* **INSTRUCTIONS TO FOLLOW**
Return the whole listing, keeping every character the same.

* **RECORDS FOR THIS EXERCISE**

+-------+

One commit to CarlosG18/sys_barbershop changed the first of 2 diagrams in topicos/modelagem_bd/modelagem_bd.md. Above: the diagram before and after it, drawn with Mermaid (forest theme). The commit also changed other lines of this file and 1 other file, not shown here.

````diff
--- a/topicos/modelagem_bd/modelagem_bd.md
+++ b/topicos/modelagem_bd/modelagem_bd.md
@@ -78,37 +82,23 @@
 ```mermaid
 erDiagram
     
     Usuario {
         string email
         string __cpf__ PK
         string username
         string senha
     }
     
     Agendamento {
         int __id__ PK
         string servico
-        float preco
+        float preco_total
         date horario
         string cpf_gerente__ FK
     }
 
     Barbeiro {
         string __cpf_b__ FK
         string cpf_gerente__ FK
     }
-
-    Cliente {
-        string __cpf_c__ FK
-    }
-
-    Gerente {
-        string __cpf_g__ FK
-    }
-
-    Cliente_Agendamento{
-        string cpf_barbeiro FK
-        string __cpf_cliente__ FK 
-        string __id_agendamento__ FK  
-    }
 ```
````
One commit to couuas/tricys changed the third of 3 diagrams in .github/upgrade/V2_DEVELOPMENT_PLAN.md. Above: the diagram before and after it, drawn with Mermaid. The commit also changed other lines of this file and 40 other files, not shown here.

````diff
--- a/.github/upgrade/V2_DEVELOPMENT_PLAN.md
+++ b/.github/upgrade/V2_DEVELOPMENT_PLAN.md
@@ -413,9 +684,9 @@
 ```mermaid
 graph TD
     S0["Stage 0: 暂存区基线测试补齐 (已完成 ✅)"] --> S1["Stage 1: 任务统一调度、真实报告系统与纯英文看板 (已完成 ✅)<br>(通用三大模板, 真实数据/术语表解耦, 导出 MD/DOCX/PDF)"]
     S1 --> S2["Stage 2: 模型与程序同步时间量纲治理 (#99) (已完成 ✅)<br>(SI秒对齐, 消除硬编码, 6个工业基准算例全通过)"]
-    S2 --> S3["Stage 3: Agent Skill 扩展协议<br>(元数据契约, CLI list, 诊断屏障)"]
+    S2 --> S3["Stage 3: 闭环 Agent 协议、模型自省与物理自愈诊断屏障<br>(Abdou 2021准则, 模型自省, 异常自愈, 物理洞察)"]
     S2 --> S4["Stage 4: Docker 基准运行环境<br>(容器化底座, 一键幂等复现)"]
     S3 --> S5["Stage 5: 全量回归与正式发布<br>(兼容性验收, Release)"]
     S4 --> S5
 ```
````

+-------+

* **RESPONSE AREA**
One commit to CarlosG18/sys_barbershop changed the first of 2 diagrams in topicos/modelagem_bd/modelagem_bd.md. Above: the diagram before and after it, drawn with Mermaid (forest theme). The commit also changed other lines of this file and 1 other file, not shown here.

````diff
--- a/topicos/modelagem_bd/modelagem_bd.md
+++ b/topicos/modelagem_bd/modelagem_bd.md
@@ -78,37 +82,23 @@
 ```mermaid
 erDiagram
     
     Usuario {
         string email
         string __cpf__ PK
         string username
         string senha
     }
     
     Agendamento {
         int __id__ PK
         string servico
-        float preco
+        float preco_total
         date horario
         string cpf_gerente__ FK
     }
 
     Barbeiro {
         string __cpf_b__ FK
         string cpf_gerente__ FK
     }
-
-    Cliente {
-        string __cpf_c__ FK
-    }
-
-    Gerente {
-        string __cpf_g__ FK
-    }
-
-    Cliente_Agendamento{
-        string cpf_barbeiro FK
-        string __cpf_cliente__ FK 
-        string __id_agendamento__ FK  
-    }
 ```
````
One commit to couuas/tricys changed the third of 3 diagrams in .github/upgrade/V2_DEVELOPMENT_PLAN.md. Above: the diagram before and after it, drawn with Mermaid. The commit also changed other lines of this file and 40 other files, not shown here.

````diff
--- a/.github/upgrade/V2_DEVELOPMENT_PLAN.md
+++ b/.github/upgrade/V2_DEVELOPMENT_PLAN.md
@@ -413,9 +684,9 @@
 ```mermaid
 graph TD
     S0["Stage 0: 暂存区基线测试补齐 (已完成 ✅)"] --> S1["Stage 1: 任务统一调度、真实报告系统与纯英文看板 (已完成 ✅)<br>(通用三大模板, 真实数据/术语表解耦, 导出 MD/DOCX/PDF)"]
     S1 --> S2["Stage 2: 模型与程序同步时间量纲治理 (#99) (已完成 ✅)<br>(SI秒对齐, 消除硬编码, 6个工业基准算例全通过)"]
-    S2 --> S3["Stage 3: Agent Skill 扩展协议<br>(元数据契约, CLI list, 诊断屏障)"]
+    S2 --> S3["Stage 3: 闭环 Agent 协议、模型自省与物理自愈诊断屏障<br>(Abdou 2021准则, 模型自省, 异常自愈, 物理洞察)"]
     S2 --> S4["Stage 4: Docker 基准运行环境<br>(容器化底座, 一键幂等复现)"]
     S3 --> S5["Stage 5: 全量回归与正式发布<br>(兼容性验收, Release)"]
     S4 --> S5
 ```
````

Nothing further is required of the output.